The Bachelor's Lessons on Life & Love: Episodes 4 & 5

Dear readers, I'm sorry that I did not get a blog post written for you last week. Things were just too busy here in Louisville. But, in the wise words of bachelorette Nikki, "I'm really looking forward to, like, really putting last week behind me." I will catch up by combining the past two episodes in this week's post.

But she can see me kiss six.

But she can see me kiss six.

Both episodes were basically all about kissing. Lucky for you, I am an expert on this subject. (Just kidding. That is not true. And none of you are surprised.)

In episode four, Juan Pablo decided not to kiss any more women because he had already kissed six in the first three weeks. It actually sounded almost noble for a second.

(Unfortunately for us, he did not decide to quit wearing henleys and hoodies every day.)

Juan Pabs' decision to tame those latin lips of his coincided, coincidentally, with multiple girls' decisions to kiss him at all costs.

GIF for you guys.

GIF for you guys.

Every season it is clear that these girls view kissing in much the same way that they view the roses themselves, as assurance—that they do have a connection, that he feels what they feel, that what they have is "real." And perhaps, most amusingly/interestingly/ disturbingly, they view the kisses and the roses as a way to "solidify their feelings."

Because everything on this show is gauged in terms of feelings.

Here's the thing that I would like to explain to these girls about feelings: You can't solidify them, and you can't even really trust them.

Universal Truth of the Week: If feelings are your gauge, your gauge will always be broken.

It won’t.

It won’t.

I distinctly remember that Bachelorette Allie from several seasons ago always said, "I'm looking for a feeling." She was one of many contestants who've expressed that sentiment over the years. "I just want this feeling to last forever," they say—every single season. 

You’re not ever supposed to feel like that.

You’re not ever supposed to feel like that.

Well, the scientific term for that feeling (er, the chemical that causes it) is dopamine.

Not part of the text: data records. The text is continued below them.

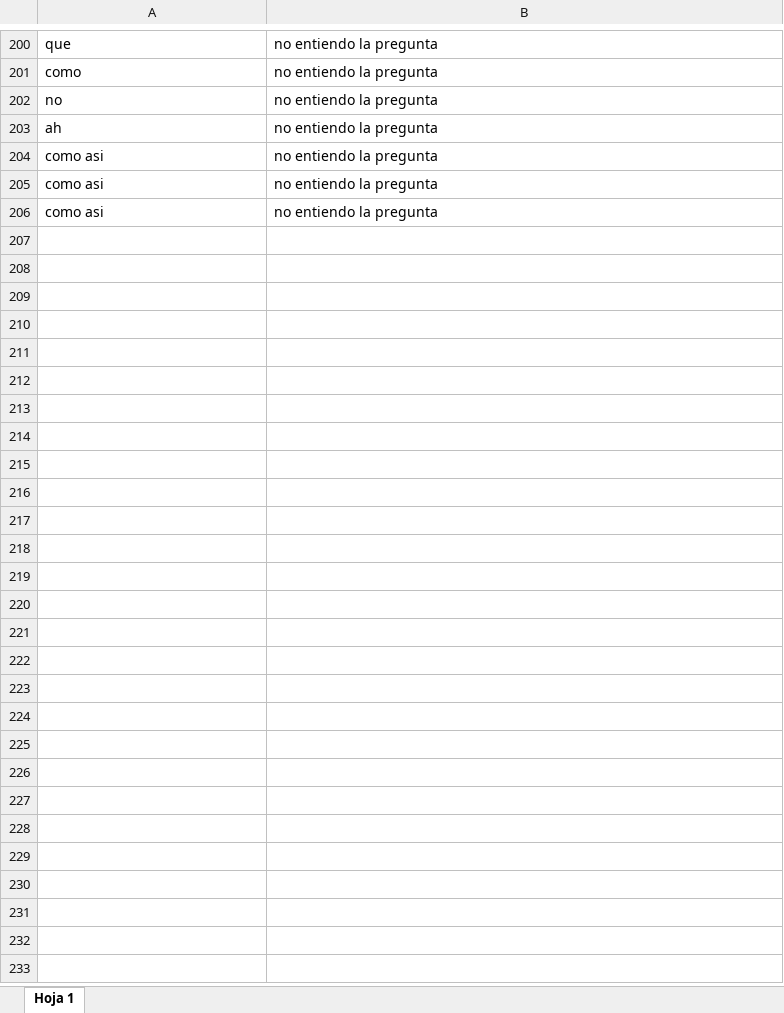
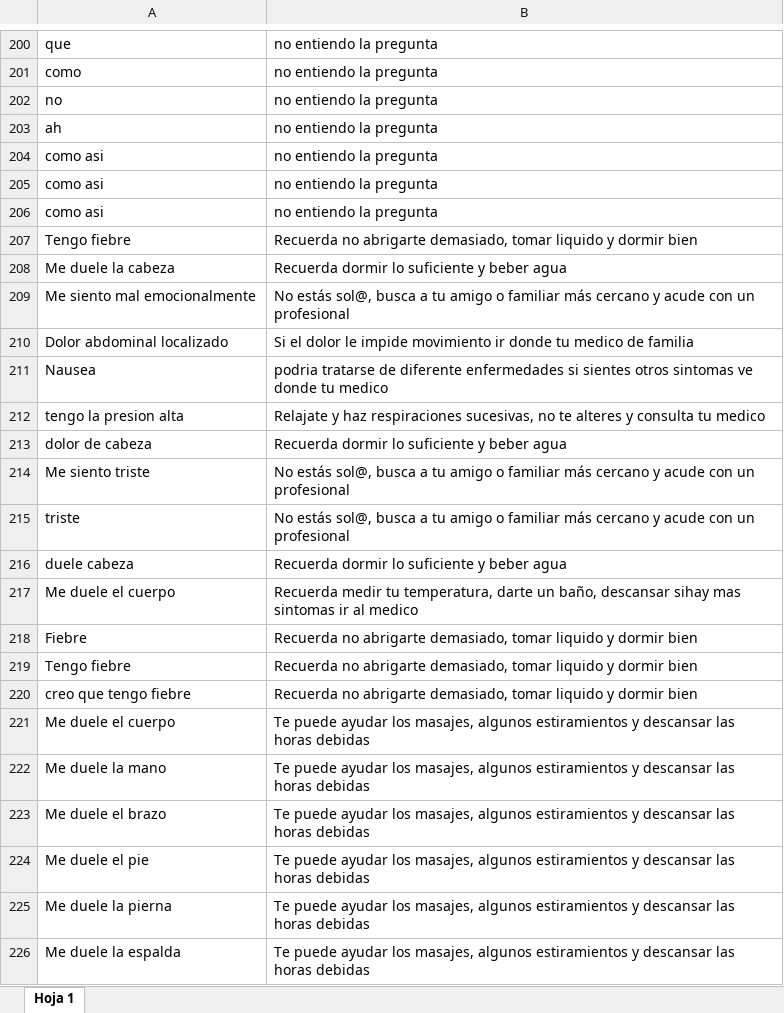
Before and after one commit to EsneiderLoaiza/ChatBot, an Excel workbook: ResponseChatBot.xlsx, sheet Hoja 1, drawn as a sheet; only a part is shown, gaps mark what is left out; values as stored, in another font and other column widths than the file's, no borders; charts and pictures not drawn; the diff names each change by its address in the sheet, - before the commit and + after, or states it on an @@ line.

Commit message:
feat: update dataset

```diff
--- a/ResponseChatBot.xlsx (sheet Hoja 1)
+++ b/ResponseChatBot.xlsx (sheet Hoja 1)
+row 207: Tengo fiebre | Recuerda no abrigarte demasiado, tomar liquido y dormir bien
+row 208: Me duele la cabeza | Recuerda dormir lo suficiente y beber agua
+row 209: Me siento mal emocionalmente | No estás sol@, busca a tu amigo o familiar más cercano y acude con un profesional
+row 210: Dolor abdominal localizado | Si el dolor le impide movimiento ir donde tu medico de familia
+row 211: Nausea | podria tratarse de diferente enfermedades si sientes otros sintomas ve donde tu medico
+row 212: tengo la presion alta | Relajate y haz respiraciones sucesivas, no te alteres y consulta tu medico
+row 213: dolor de cabeza | Recuerda dormir lo suficiente y beber agua
+row 214: Me siento triste | No estás sol@, busca a tu amigo o familiar más cercano y acude con un profesional
+row 215: triste | No estás sol@, busca a tu amigo o familiar más cercano y acude con un profesional
+row 216: duele cabeza | Recuerda dormir lo suficiente y beber agua
+row 217: Me duele el cuerpo | Recuerda medir tu temperatura, darte un baño, descansar sihay mas sintomas ir al medico
+row 218: Fiebre | Recuerda no abrigarte demasiado, tomar liquido y dormir bien
+row 219: Tengo fiebre | Recuerda no abrigarte demasiado, tomar liquido y dormir bien
+row 220: creo que tengo fiebre | Recuerda no abrigarte demasiado, tomar liquido y dormir bien
+row 221: Me duele el cuerpo | Te puede ayudar los masajes, algunos estiramientos y descansar las horas debidas
+row 222: Me duele la mano | Te puede ayudar los masajes, algunos estiramientos y descansar las horas debidas
+row 223: Me duele el brazo | Te puede ayudar los masajes, algunos estiramientos y descansar las horas debidas
+row 224: Me duele el pie | Te puede ayudar los masajes, algunos estiramientos y descansar las horas debidas
+row 225: Me duele la pierna | Te puede ayudar los masajes, algunos estiramientos y descansar las horas debidas
+row 226: Me duele la espalda | Te puede ayudar los masajes, algunos estiramientos y descansar las horas debidas
```
Also changed, not shown: 4 other files.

And the scientific term for a person who tries to get it to last forever is crackhead.

(Yes, the chemical associated with infatuation is the same one amplified by COCAINE.)

The speed with which these girls move from feeling good (post-kiss, for instance) to feeling miserable (post-remembering he's kissing everybody else, too, for instance) seems as though it would be enough to convince them that feelings are inconsistent and less than reliable.

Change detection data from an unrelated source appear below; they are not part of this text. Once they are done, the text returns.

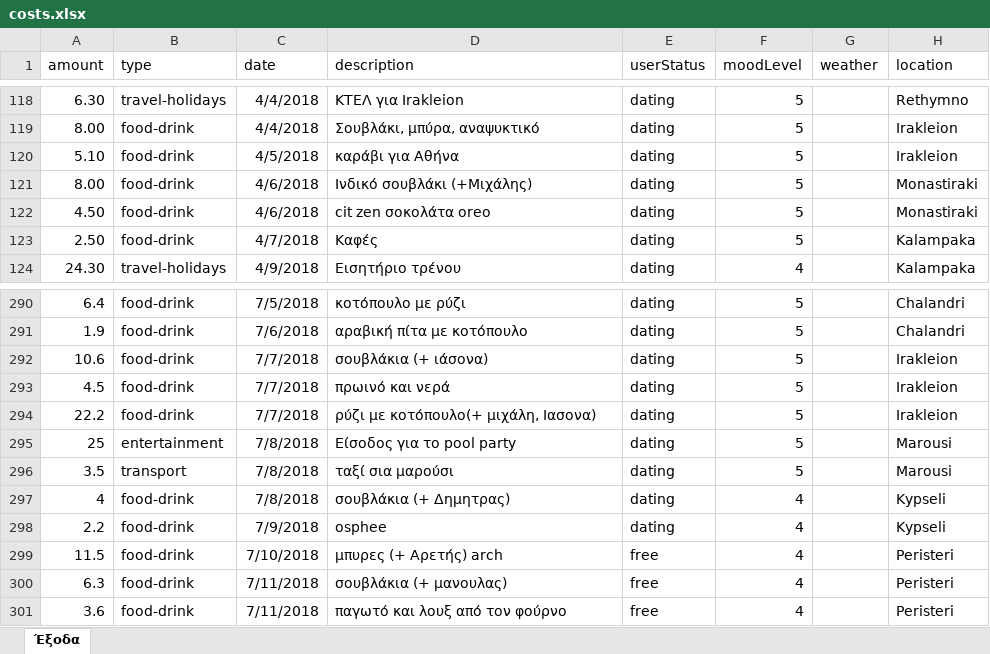
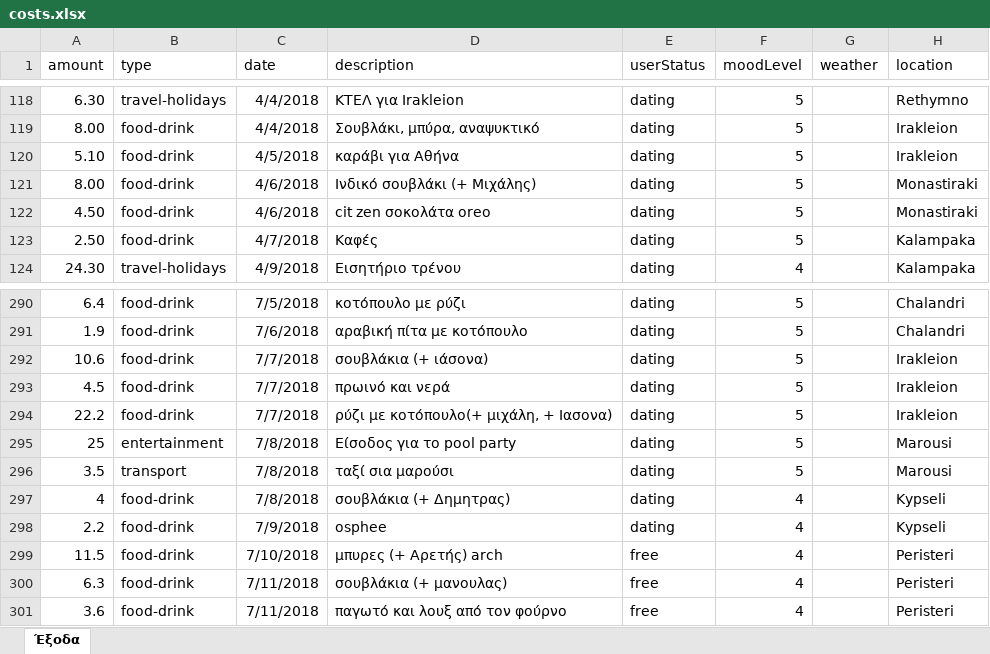
Before and after one commit to Stamanos/Financial-Organization, an Excel workbook: costs.xlsx, sheet Έξοδα, drawn as a sheet; only a part is shown, gaps mark what is left out; values as stored, in another font and other column widths than the file's, no borders; table styles not drawn; the diff covers the shown part only; the diff names each change by its address in the sheet, - before the commit and + after, or states it on an @@ line.

```diff
--- a/costs.xlsx (sheet Έξοδα)
+++ b/costs.xlsx (sheet Έξοδα)
-D121 (description): Ινδικό σουβλάκι (+Μιχάλης)
+D121 (description): Ινδικό σουβλάκι (+ Μιχάλης)
-D294 (description): ρύζι με κοτόπουλο(+ μιχάλη, Ιασονα)
+D294 (description): ρύζι με κοτόπουλο(+ μιχάλη, + Ιασονα)
```
Also changed, not shown: 12 edited cells elsewhere in this sheet, 2 other files.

So, unstable?

So, unstable?

Actually, the fact that they can feel good about any aspect of this situation whatsoever when he's dating a dozen other women seems as though it would be enough.

But, somehow, they're still looking for feelings, listening for feelings, and then expecting the good feelings to last forever.

Someone please remind these girls that feelings are just feelings. The worst ones will pass, and the best ones will, too. And part of growing up is learning to listen to feelings and know when they're lying.

Part of growing up is also not publicly likening yourself to a baby giraffe, but we'll save that lesson for another day.